Now growing up in the countryside you learn what most animals are with ease, that’s a cow or a sheep or next doors cat.
So when we got this story I nearly spat my mug of tea over the keyboard reading it the 1st time and still giggling now reading it for the 5th.
We shall let you have the story, as told by Andy.
A while ago our Sunday was disturbed by a neighbor, he stuck his head over the fence and told me to come round to deal with a bird as apparently I knew about these things, he cracked on that it was a pheasant and that it had made a forced landing into a window. I wandered round to find him poised over the bird shovel in hand gently prodding it as it lay in heap against a wall. It took no time at all to decide that it wasn’t a pheasant, the giveaway being two very bright orangey, yellow eyes and a pair of quite menacing meat hooks. I bent down to pick it up after suggesting that the shovel was not a good idea. The owl didn’t think that me picking it was a good idea either and made that clear by hissing and trying to bury its talons in me. Grabbing it top down, hands over wings firmly seemed to do the trick for me, the owl still seemed a bit unhappy. Perhaps the combination of being in flight then not, closely followed by being massaged by a shovel had made it grumpy, I suppose that if it was you or I that would do it for us too.
So now we have a tawny owl, I know very little about owls, but know that birds can be tricky. Think about how easily birds are stressed and this bird had not had the best Sunday so far. It was about to get worse. The owl now known as Colin, found its way into the garage inside a cat carrier because a little-known fact is that they are also perfect for transporting your average owl. I expected it to die if I am honest as the level of aggravation it has been made to endure would have made me less than enthusiastic about what might follow.
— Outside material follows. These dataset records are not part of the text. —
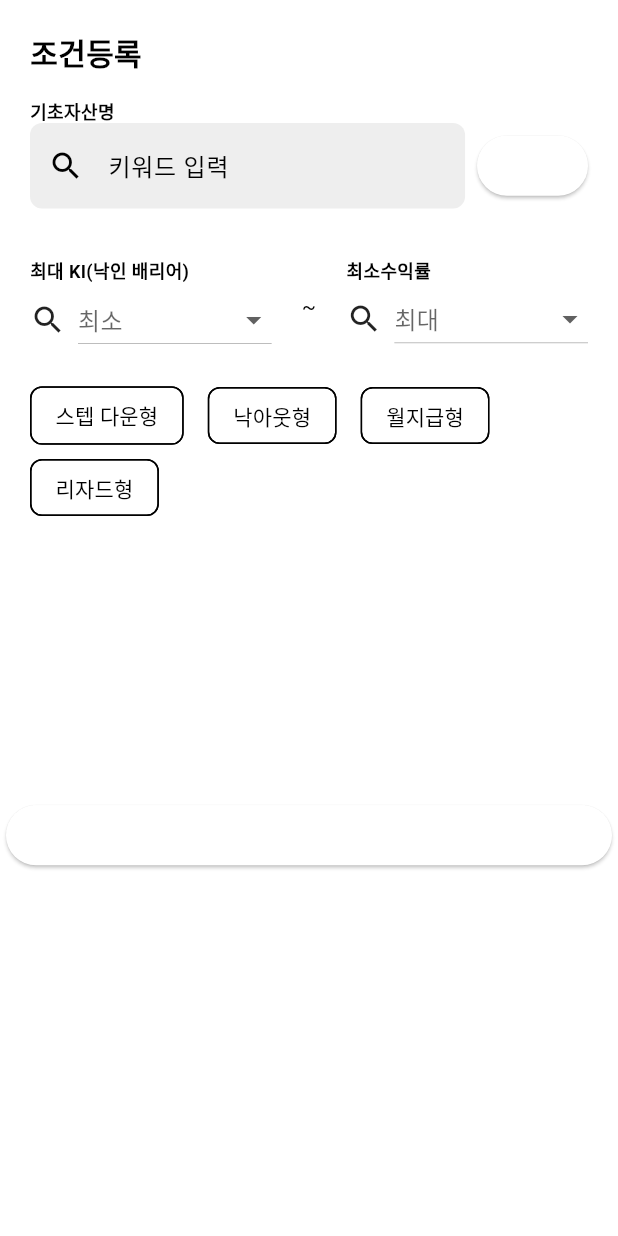
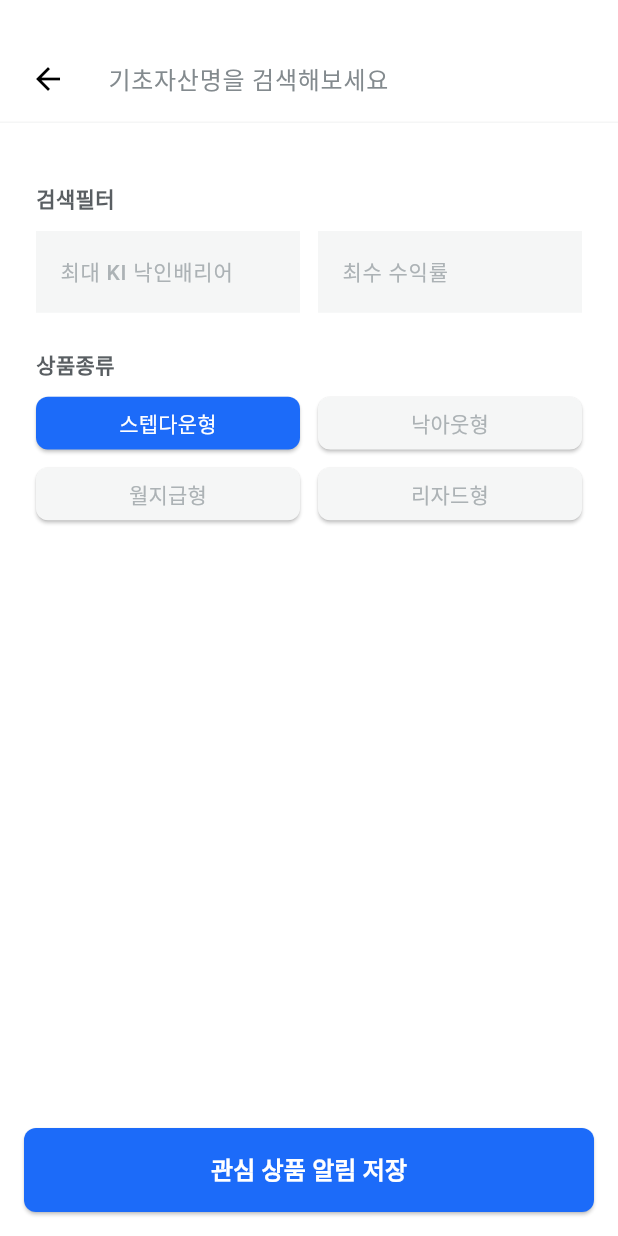
Before and after one commit to SWM-WeLike2Coding/ELSwhere-mobile, a Flutter app: the AlarmSettingModal screen opened directly, on a phone screen of 412 x 824 dp. Run offline on Flutter 3.47's test engine with Material 3 defaults, Android fonts, the phone set to English and light mode, and no system bars; our stand-ins replace card_swiper, dio, dropdown_button2, flutter_dotenv, flutter_svg, google_fonts and 3 more; missing offline and left inert: flutter_web_auth_2; generated files the repository leaves out were written again; Roboto replaces fonts that are missing (Pretendard).

Commit message:
feat: 알림 조건 설정 화면 UI 추가

```diff
--- a/lib/ui/screens/attention_setting_screen.dart
+++ b/lib/ui/screens/attention_setting_screen.dart
@@ -12,30 +12,66 @@ class _AttentionSettingScreenState extends State<AttentionSettingScreen> {
   @override
   Widget build(BuildContext context) {
     return Scaffold(
-        appBar: AppBar(
-          title: Text("관심상품 알림설정"),
-          leading: IconButton(
-            icon: const Icon(Icons.arrow_back_rounded),
+        body: SafeArea(
+          child: Column(
+              children: [
+                Container(
+                  height: 72,
+                  child: Row(
+                    children: [
+                      SizedBox(width: 24,),
+                      IconButton(
+                        icon: Icon(
+                          Icons.arrow_back,
+                          size: 24,
+                        ),
                         onPressed: () {
                           Navigator.pop(context);
                         },
                       ),
-          actions: [
-            IconButton(
-              icon: const Icon(Icons.add),
+                      SizedBox(width: 8,),
+                      Text(
+                        "관심 상품",
+                        style: TextStyle(
+                          fontWeight: FontWeight.w600,
+                          fontSize: 18,
+                          color: Color(0xFF131415),
+                        ),
+                      ),
+                      Spacer(),
+                      Container(
+                        width: 40,
+                        height: 40,
+                        decoration: BoxDecoration(
+                          color: Color(0xFFF5F6F6),
+                          shape: BoxShape.circle,
+                        ),
+                        child: IconButton(
+                          icon: Icon(
+                            Icons.add,
+                            size: 27,
+                          ),
                           onPressed: () {
                             showModalBottomSheet(
                               context: context,
                               isScrollControlled: true,
                               useSafeArea: true,
-                    builder: (context) => const AlarmSettingModal(),
+                              backgroundColor: Theme.of(context).scaffoldBackgroundColor,
+                              builder: (context) => Container(
+                                height: MediaQuery.of(context).size.height,
+                                child: const AlarmSettingModal(),
+                              )
                             );
                           },
                         ),
+                      ),
+                      SizedBox(width: 24,),
                     ],
                   ),
-        body:
-          SizedBox(height: 10,),
+                )
+              ],
+            ),
+        )
     );
   }
 }
--- a/lib/ui/screens/main_screen.dart
+++ b/lib/ui/screens/main_screen.dart
@@ -1,3 +1,4 @@
+import 'package:elswhere/ui/screens/more_screen.dart';
 import 'package:elswhere/ui/screens/product_screen.dart';
 import 'package:elswhere/ui/widgets/drawer_widget.dart';
 import 'package:flutter/material.dart';
@@ -16,7 +17,8 @@ class _MainScreenState extends State<MainScreen> {
   final List<Widget> _pages = [
     HomeScreen(),
     ProductScreen(),
-    MyScreen(),
+    // MyScreen(),
+    MoreScreen(),
   ];
 
   void _onItemTapped(int index) {
--- a/lib/ui/screens/more_screen.dart
+++ b/lib/ui/screens/more_screen.dart
@@ -2,6 +2,7 @@
 
 import 'dart:ui';
 
+import 'package:elswhere/ui/screens/attention_setting_screen.dart';
 import 'package:elswhere/ui/screens/member_quit_screen.dart';
 import 'package:flutter/material.dart';
 
@@ -234,7 +235,12 @@ class _MoreScreenState extends State<MoreScreen> {
                     context: context,
                     title: "관심 상품 알림 설정",
                     onTap: () {
-
+                      Navigator.push(
+                          context,
+                          MaterialPageRoute(
+                            builder: (context) => AttentionSettingScreen(),
+                          )
+                      );
                     }
                   ),
 
--- a/lib/ui/views/alarm_setting_modal.dart
+++ b/lib/ui/views/alarm_setting_modal.dart
@@ -11,207 +11,239 @@ class AlarmSettingModal extends StatefulWidget {
 
 class _AlarmSettingModalState extends State<AlarmSettingModal> {
   final TextEditingController _controller = TextEditingController();
-  final List<String> _chips = [];
+  final TextEditingController _controllerKIB = TextEditingController();
+  final TextEditingController _controllerCoupon = TextEditingController();
 
-  void _addChip() {
-    if (_controller.text.isNotEmpty) {
-      setState(() {
-        _chips.add(_controller.text);
-        _controller.clear();
-      });
-    }
-  }
-
-  void _deleteChip(String chip) {
-    setState(() {
-      _chips.remove(chip);
-    });
-  }
+  int _selectedTypeIndex = 0;
 
   @override
   Widget build(BuildContext context) {
-    return Padding(
-      padding: edgeInsetsAll4,
-      child: SizedBox(
-        height: MediaQuery.of(context).size.height * .7,
+    return Scaffold(
+      resizeToAvoidBottomInset: true,
+      body: SafeArea(
         child: Column(
           mainAxisAlignment: MainAxisAlignment.spaceBetween,
           children: [
             SingleChildScrollView(
-              child: Padding(
-                padding: const EdgeInsets.all(16.0),
+              child: Column(
+                crossAxisAlignment: CrossAxisAlignment.start,
+                children: [
+                  SizedBox(height: 24,),
+                  _buildSearchInput(),
+                  Container(
+                    decoration: BoxDecoration(
+                        border: Border(
+                            bottom: BorderSide(
+                              color: Color(0xFFF5F6F6),
+                              width: 1,
+                            )
+                        )
+                    ),
+                  ),
+                  SizedBox(height: 16),
+                  Padding(
+                    padding: EdgeInsets.only(left: 24, right: 24, top: 24),
+                    child: Container(
                       child: Column(
                         crossAxisAlignment: CrossAxisAlignment.start,
                         children: [
                           Text(
-                      '조건등록',
-                      style:
-                      TextStyle(fontSize: 20, fontWeight: FontWeight.bold),
-                    ),
-                    SizedBox(height: 16),
-                    Text(
-                      "기초자산명",
+                            "검색필터",
                             style: TextStyle(
-                        fontSize: 12,
-                        fontWeight: FontWeight.bold,
+                              fontSize: 14,
+                              fontWeight: FontWeight.w600,
+                              color: Color(0xFF595E62),
                             ),
                           ),
-                    _buildSearchInput(),
-                    SizedBox(height: 16),
-                    // _buildTagButtons(),
-                    Wrap(
-                      spacing: 8.0,
-                      children: _chips.map((chip) => InputChip(
-                        label: Text(chip),
-                        deleteIcon: Icon(Icons.close),
-                        onDeleted: () => _deleteChip(chip),
-                      )).toList(),
+                          SizedBox(height: 12,),
+                          Row(
+                            children: [
+                              Expanded(
+                                child: TextField(
+                                  controller: _controllerKIB,
+                                  decoration: InputDecoration(
+                                    labelText: "최대 KI 낙인배리어",
+                                    labelStyle: TextStyle(
+                                      fontWeight: FontWeight.w500,
+                                      fontSize: 14,
+                                      color: Color(0xFFACB2B5),
                                     ),
-                    SizedBox(height: 16),
-                    _buildDropDowns(),
-                    SizedBox(height: 16),
-                    _buildCheckboxes(),
+                                    border: InputBorder.none,
+                                    filled: true,
+                                    fillColor: Color(0xFFF5F6F6),
+                                  ),
+                                ),
+                              ),
+                              SizedBox(width: 12,),
+                              Expanded(
+                                child: TextField(
+                                  controller: _controllerCoupon,
+                                  decoration: InputDecoration(
+                                    labelText: "최수 수익률",
+                                    labelStyle: TextStyle(
+                                      fontWeight: FontWeight.w500,
+                                      fontSize: 14,
+                                      color: Color(0xFFACB2B5),
+                                    ),
+                                    border: InputBorder.none,
+                                    filled: true,
+                                    fillColor: Color(0xFFF5F6F6),
+                                  ),
+                                ),
+                              ),
+                            ],
+                          )
                         ],
                       ),
                     ),
                   ),
-            _buildConfirmButton(context),
+                  Padding(
+                    padding: EdgeInsets.only(left: 24, right: 24, top: 24),
+                    child: Container(
+                      child: Column(
+                        crossAxisAlignment: CrossAxisAlignment.start,
+                        children: [
+                          Text(
+                            "상품종류",
+                            style: TextStyle(
+                              fontSize: 14,
+                              fontWeight: FontWeight.w600,
+                              color: Color(0xFF595E62),
+                            ),
+                          ),
+                          SizedBox(height: 12,),
+                          SizedBox(
+                            height: 86,
+                            child: GridView.builder(
+                              shrinkWrap: true,
+                              physics: NeverScrollableScrollPhysics(),
+                              gridDelegate: SliverGridDelegateWithFixedCrossAxisCount(
+                                crossAxisCount: 2,
+                                crossAxisSpacing: 12,
+                                mainAxisSpacing: 12,
+                                childAspectRatio: 5, // 버튼의 가로:세로 비율을 조정하세요
+                              ),
+                              itemCount: 4,
+                              itemBuilder: (context, index) {
+                                return ElevatedButton(
+                                  onPressed: () => _onButtonPressed(index),
+                                  style: ElevatedButton.styleFrom(
+                                    shape: RoundedRectangleBorder(
+                                      borderRadius: BorderRadius.circular(8.0),
+                                    ),
+                                    backgroundColor: _selectedTypeIndex == index ? Color(0xFF1C6BF9) : Color(0xFFF5F6F6),
+                                  ),
+                                  child: Text(
+                                    _getButtonText(index),
+                                    textAlign: TextAlign.center,
+                                    style: TextStyle(
+                                        fontSize: 14,
+                                        fontWeight: FontWeight.w500,
+                                        color: _selectedTypeIndex == index ? Color(0xFFFFFFFF) : Color(0xFFACB2B5)
+                                    ),
+                                  ),
+                                );
+                              },
+                            ),
+                          )
                         ],
+                      ),
+                    ),
+                  ),
+                  SizedBox(height: 16),
+                  SizedBox(height: 16),
+                  // _buildCheckboxes(),
+                ],
+              ),
+            ),
+          ],
+        ),
+      ),
+      bottomNavigationBar: Container(
+        padding: EdgeInsets.all(16),
+        child: ElevatedButton(
+          onPressed: () {
+            // 저장 버튼 기능 구현
+          },
+          child: Text(
+            '관심 상품 알림 저장',
+            style: TextStyle(
+              fontWeight: FontWeight.w600,
+              fontSize: 16,
+              color: Color(0xFFFFFFFF),
+            ),
+          ),
+          style: ElevatedButton.styleFrom(
+            padding: EdgeInsets.symmetric(vertical: 16),
+            shape: RoundedRectangleBorder(
+              borderRadius: BorderRadius.circular(8),
+            ),
+            backgroundColor: Color(0xFF1C6BF9),
+          ),
         ),
       ),
     );
   }
 
+  String _getButtonText(int index) {
+    switch (index) {
+      case 0:
+        return '스텝다운형';
+      case 1:
+        return '낙아웃형';
+      case 2:
+        return '월지급형';
+      case 3:
+        return '리자드형';
+      default:
+        return '';
+    }
+  }
+
+  void _onButtonPressed(int index) {
+    setState(() {
+      _selectedTypeIndex = index; // 선택된 버튼의 인덱스를 업데이트
+    });
+  }
+
   Widget _buildSearchInput() {
     return Row(
       children: [
+        SizedBox(width: 8,),
+        IconButton(
+          icon: Icon(Icons.arrow_back),
+          onPressed: () {
+            Navigator.pop(context);
+          },
+        ),
         Expanded(
           child: TextField(
             controller: _controller,
             decoration: InputDecoration(
-              prefixIcon: Icon(Icons.search),
-              hintText: '키워드 입력',
+              hintText: '기초자산명을 검색해보세요',
+              hintStyle: TextStyle(
+                fontSize: 16,
+                fontWeight: FontWeight.w500,
+                color: Color(0xFF838A8E),
+              ),
               border: OutlineInputBorder(
                 borderRadius: BorderRadius.circular(8),
                 borderSide: BorderSide.none,
               ),
               filled: true,
-              fillColor: Colors.grey[200],
+              fillColor: Theme.of(context).scaffoldBackgroundColor,
             ),
           ),
         ),
         SizedBox(width: 8,),
-        ElevatedButton(
-          onPressed: () {
-            _addChip();
-            print("hello");
-          },
-          child: Text('추가'),
-        ),
+        // ElevatedButton(
+        //   onPressed: () {
+        //     _addChip();
+        //     print("hello");
+        //   },
+        //   child: Text('추가'),
+        // ),
       ],
     );
   }
-
-  Widget _buildDropDowns() {
-    return Row(
-      mainAxisAlignment: MainAxisAlignment.spaceBetween,
-      children: [
-        _buildDropdownWithIcon('최대 KI(낙인 배리어)', '최소'),
-        SizedBox(width: 20,),
-        Text('~'),
-        SizedBox(width: 20,),
-        _buildDropdownWithIcon('최소수익률', '최대'),
-      ],
-    );
 }
-
-  Widget _buildDropdownWithIcon(String title, String hint) {
-    return Expanded(
-      child: Column(
-        crossAxisAlignment: CrossAxisAlignment.start,
-        children: [
-          Text(
-            "${title}",
-            style: TextStyle(
-              fontSize: 12,
-              fontWeight: FontWeight.bold,
-            ),
-          ),
-          Row(
-            children: [
-              Icon(Icons.search),
-              SizedBox(width: 8),
-              Expanded(
-                child: DropdownButton<String>(
-                  isExpanded: true,
-                  hint: Text(hint),
-                  items: ['선택1', '선택2', '선택3'].map((String value) {
-                    return DropdownMenuItem<String>(
-                      value: value,
-                      child: Text(value),
-                    );
-                  }).toList(),
-                  onChanged: (_) {},
-                ),
-              ),
-            ],
-          ),
-        ],
-      ),
-    );
-  }
-
-  Widget _buildCheckboxes() {
-    return Wrap(
-      spacing: 16.0,
-      children: [
-        _buildCheckboxButton('스텝 다운형'),
-        _buildCheckboxButton('낙아웃형'),
-        _buildCheckboxButton('월지급형'),
-        _buildCheckboxButton('리자드형'),
-      ],
-    );
-  }
-
-  Widget _buildCheckboxButton(String label, {bool isChecked = false}) {
-    return FilterChip(
-      label: Text(label),
-      selected: isChecked,
-      onSelected: (bool selected) {},
-    );
-  }
-
-  Widget _buildDateButton(BuildContext context, String label) {
-    return Expanded(
-      child: ElevatedButton(
-        onPressed: () async {
-          DateTime? pickedDate = await showDatePicker(
-            context: context,
-            initialDate: DateTime.now(),
-            firstDate: DateTime(2000),
-            lastDate: DateTime(2101),
-          );
-          if (pickedDate != null) {
-            print(pickedDate); // 선택된 날짜를 처리하는 로직
-          }
-        },
-        style: ElevatedButton.styleFrom(
-          backgroundColor: Colors.grey[300],
-        ),
-        child: Text(label, style: TextStyle(color: Colors.black)),
-      ),
-    );
-  }
-
-  Widget _buildConfirmButton(BuildContext context) {
-    return SizedBox(
-      width: double.infinity,
-      child: ElevatedButton(
-        onPressed: () {
-          Navigator.pop(context);
-        },
-        child: Text('확인'),
-      ),
-    );
-  }
-}
```
Also changed, not shown: 1 other file. Lines whose indentation alone changed are shown as unchanged.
After a while my wife checked on the bird and it was miraculously still in the land of the living but looked second hand. I in the meantime had called several organizations ranging from specialist owl bods through to the AA and RAC, as to advice, help or suggestions all to no avail. All of us and owl made our way to the only open vets we could think of reporting into a receptionist more used to dealing with an off-color cat than a grumpy owl. The vet to her credit was totally up front about her knowledge of owls which turned out to be minimal. The owl was given a cursory check, wings, body, then plonked back in the owl carrier. In the lower section of the pet-supermarket there was a distinct lack of owl food, but lots of food for snakes and lizards in the form of pre-packed frozen mice. Julia my wife picked up a pack and between us we decided that five would do nicely.
The owl even more unhappy now after the shovel, me, the cat carrier and now a vet check found its way back into the garage, a newly fashioned perch, a layer of newspaper lining the owl carrier. Before going to bed dinner was served, a de-frosted mouse. The following morning again I was expecting to find an ex-owl but was greeted by some owl poo, no mouse and a blinking owl looking at me initially in a startled manner then with an air of suspicion. In the time between the vet and the morning we had been able to find out that your average tawny can eat more than one mouse a night and should do plus other owl based useful tips and information.
It’s amazing how little you know about what to do and more importantly not to. Further investigation revealed that a Tawny will eat quite a mixed bag of food from small rodents to worms and that its range in terms of a species in the UK is really wide extending from the south coast up to the north with only small gaps. This reinforced what I knew about similar birds with Eagles being the most successful of raptors with all manner of them in many a country and environment. A number of days passed, and the owl perked up, and on a daily basis its consumption of mice increased to the point where I wondered if when it was fit it would be able to take off. Certainly my long suffering wife began to look at the mouse bill with a view to another source.
Now you can only guess when it’s the right time to release the patient and if I am honest we got it wrong, the owl carrier, opened the owl hopped out, made an effort to fly, failed, tried again failed more spectacularly and then refused to be captured and returned to the carrier. So if you can picture two people in the dark chasing a stroppy flightless owl with the owl winning screeching in a disturbing way. After a tense few minutes it was back in the carrier and returned to the owl Hilton, again it managed to glare at us. More mice and days followed leading to attempt number two this time it hopped out then took off into the darkness. This adding to an increasing list of animals and birds that we have taken in fed and released to the wild. It is odd and slightly poignant that over the last couple of weeks there has been a Tawny hunting in the churchyard nearby. So if called upon to help an owl, good luck, buy more mice than you think you will need and be prepared to be screeched at and viewed with a degree of suspicion.
The best thing of all is that as I write I can just make out the sound of one hunting in the churchyard making the most of a still, quiet frosty night,,,,,and that is a good thing.